A recent example to enhance space maximization and allocation of earth’s resources comes in the form of a fully functioning dairy farm which floats on the water. Netherlands-based company Belado has initiated a project which it refers to as a Floating Farm. The farm will house a total of 40 cows, which means that a total of 800 liters of milk can be obtained on a daily basis. The company has chosen the port city of Rotterdam as the first urban location for the innovative initiative. Another advantage of selecting this area is that it is hurricane-resistant.
Such projects are blurring the lines between what we call as the urban space vs. the agriculture space. At the same time, they are also providing a roadmap for how to tackle the increasing challenges of global food production in the coming decades. Peter van Wingerden, the co-founder of the team behind the project, believes that these projects are just a beginning. He said, “We can potentially deliver 320,000 litres of milk a year, 7,000 eggs per day and million crops per year. Rotterdam is a perfect test location for this alternative farm, but the real demand is in Asia and Africa, continents that are still rapidly growing and have a demand for alternative food production.”

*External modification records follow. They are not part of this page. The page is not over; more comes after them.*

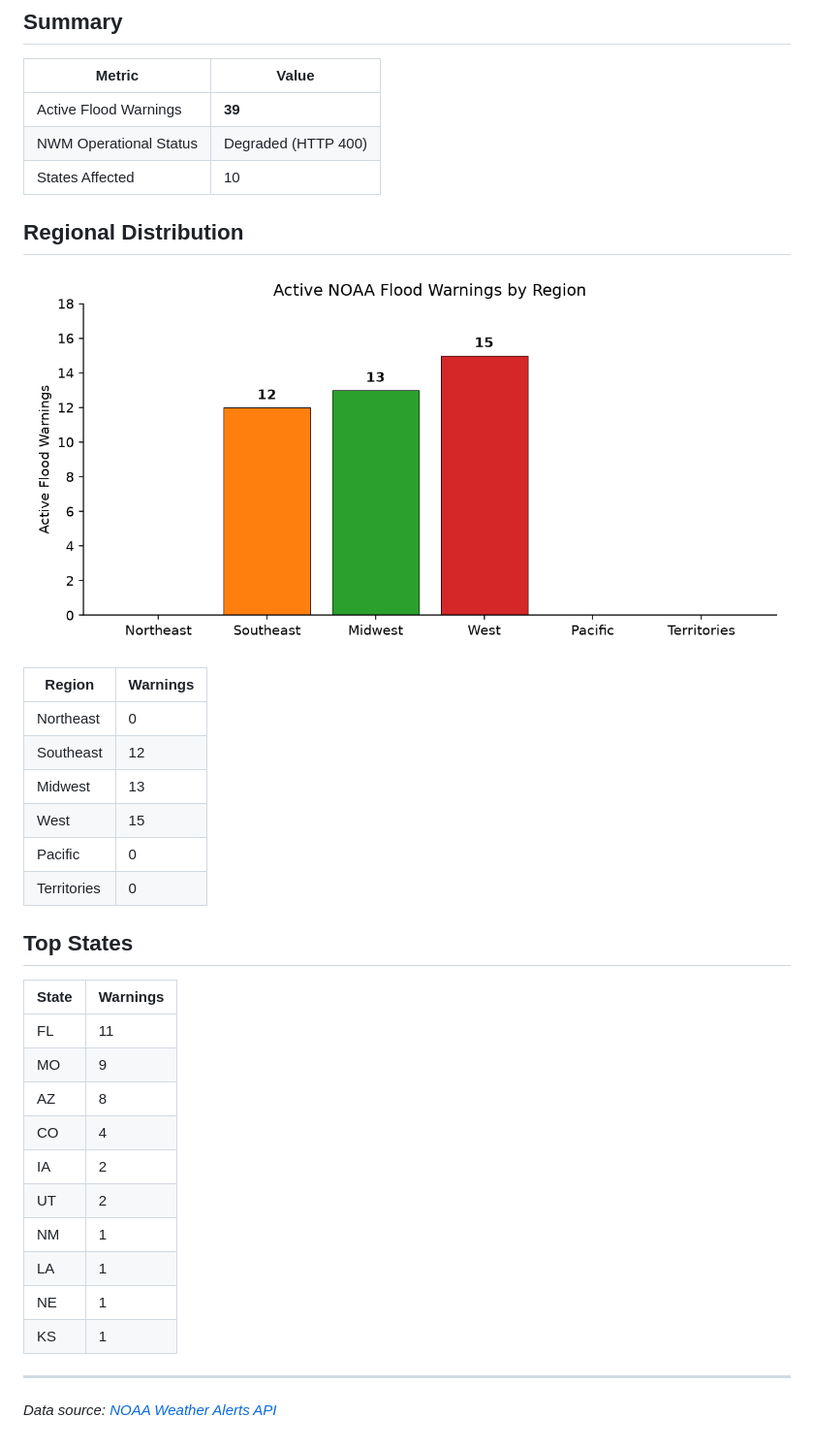
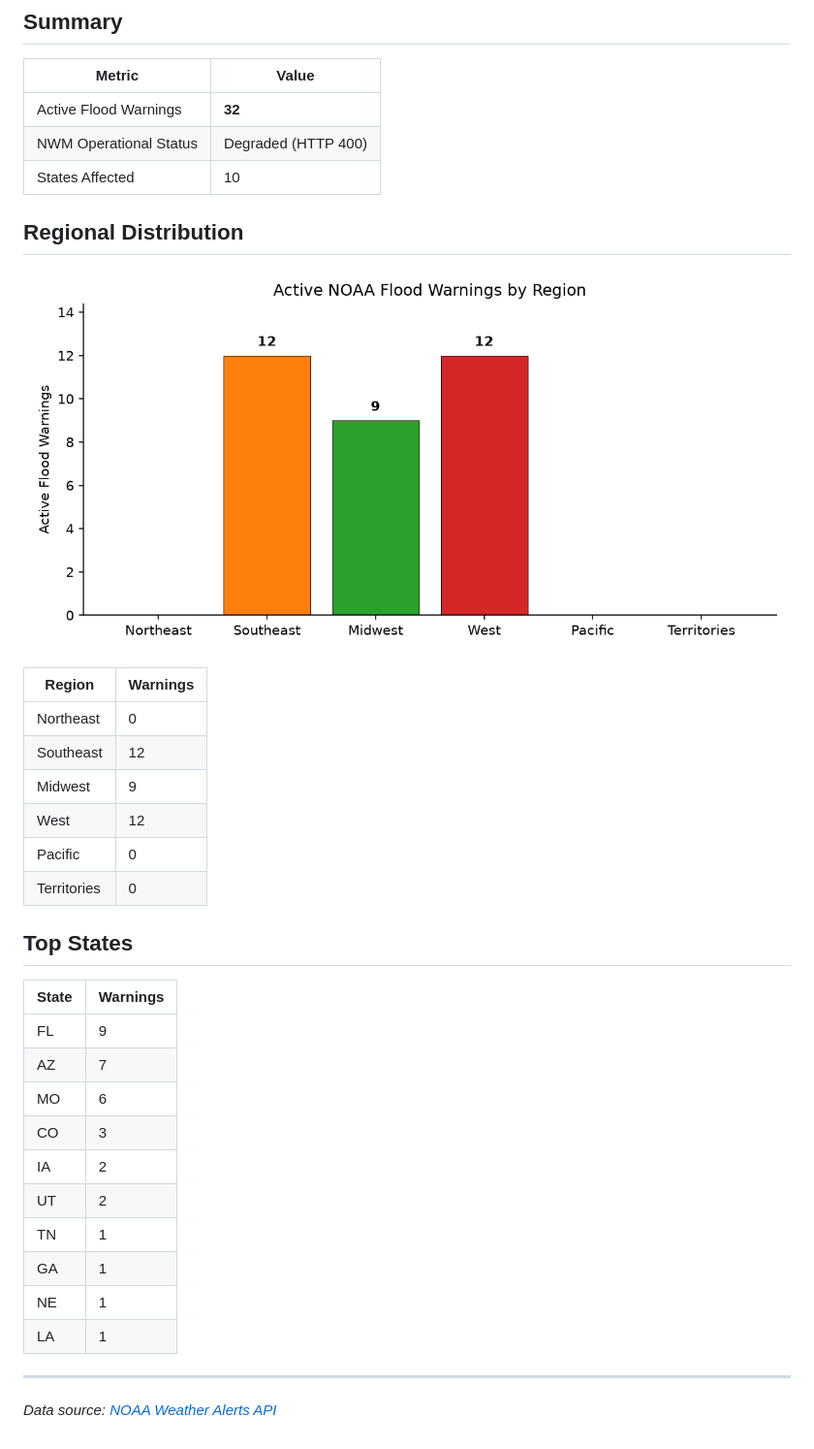
Before and after one commit to rushmarshall/FloodRisk-HAND, a Markdown page: docs/flood-monitor.md, the part around one of its changes. Shown at 97% size. Drawn GitHub-style; pictures changed too: docs/flood-warnings.png.

Commit message:
daily: update NWM flood forecast coverage summary

```diff
--- a/docs/flood-monitor.md
+++ b/docs/flood-monitor.md
@@ -7,7 +7,7 @@
 
 | Metric | Value |
 |--------|-------|
-| Active Flood Warnings | **39** |
+| Active Flood Warnings | **32** |
 | NWM Operational Status | Degraded (HTTP 400) |
 | States Affected | 10 |
 
@@ -19,8 +19,8 @@
 |--------|----------|
 | Northeast | 0 |
 | Southeast | 12 |
-| Midwest | 13 |
-| West | 15 |
+| Midwest | 9 |
+| West | 12 |
 | Pacific | 0 |
 | Territories | 0 |
 
@@ -28,16 +28,16 @@
 
 | State | Warnings |
 |-------|----------|
-| FL | 11 |
-| MO | 9 |
-| AZ | 8 |
-| CO | 4 |
+| FL | 9 |
+| AZ | 7 |
+| MO | 6 |
+| CO | 3 |
 | IA | 2 |
 | UT | 2 |
-| NM | 1 |
+| TN | 1 |
+| GA | 1 |
+| NE | 1 |
 | LA | 1 |
-| NE | 1 |
-| KS | 1 |
 
 ---
 *Data source: [NOAA Weather Alerts API](https://api.weather.gov/alerts/active?event=Flood+Warning)*
```
Also changed, not shown: other parts of docs/flood-monitor.md (+1 -1 lines).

As global independence, be it economic or technological, is increasing, countries understand much more about the importance of looking to their neighbors for dynamic solutions. Similar is the case for agricultural practices. More people, increased life expectancies, and crowded urban spaces mean that the area to grow food will eventually decrease. Interestingly, these projects can have a ripple effect in other countries as well. The creators and engineers behind it are hoping that once they develop and move off the ground, interest will grow to modify the version and adapt it to local spaces. This way the food revolution envisioned by several industries and government leaders can become a reality. This is one of the reasons that Floating Farm is a very optimistic option.
Van Wingerden talked about the project saying, “…we do many other water projects in big cities. We were recently invited to exhibit our projects in Singapore and also work together with the Olympian committee, to supply fresh local products to the athletes during the Summer Olympics in 2020 in Tokyo. And we were approached by the government of Nicaragua to clean up the polluted city lagoon in the capital in a sustainable way.”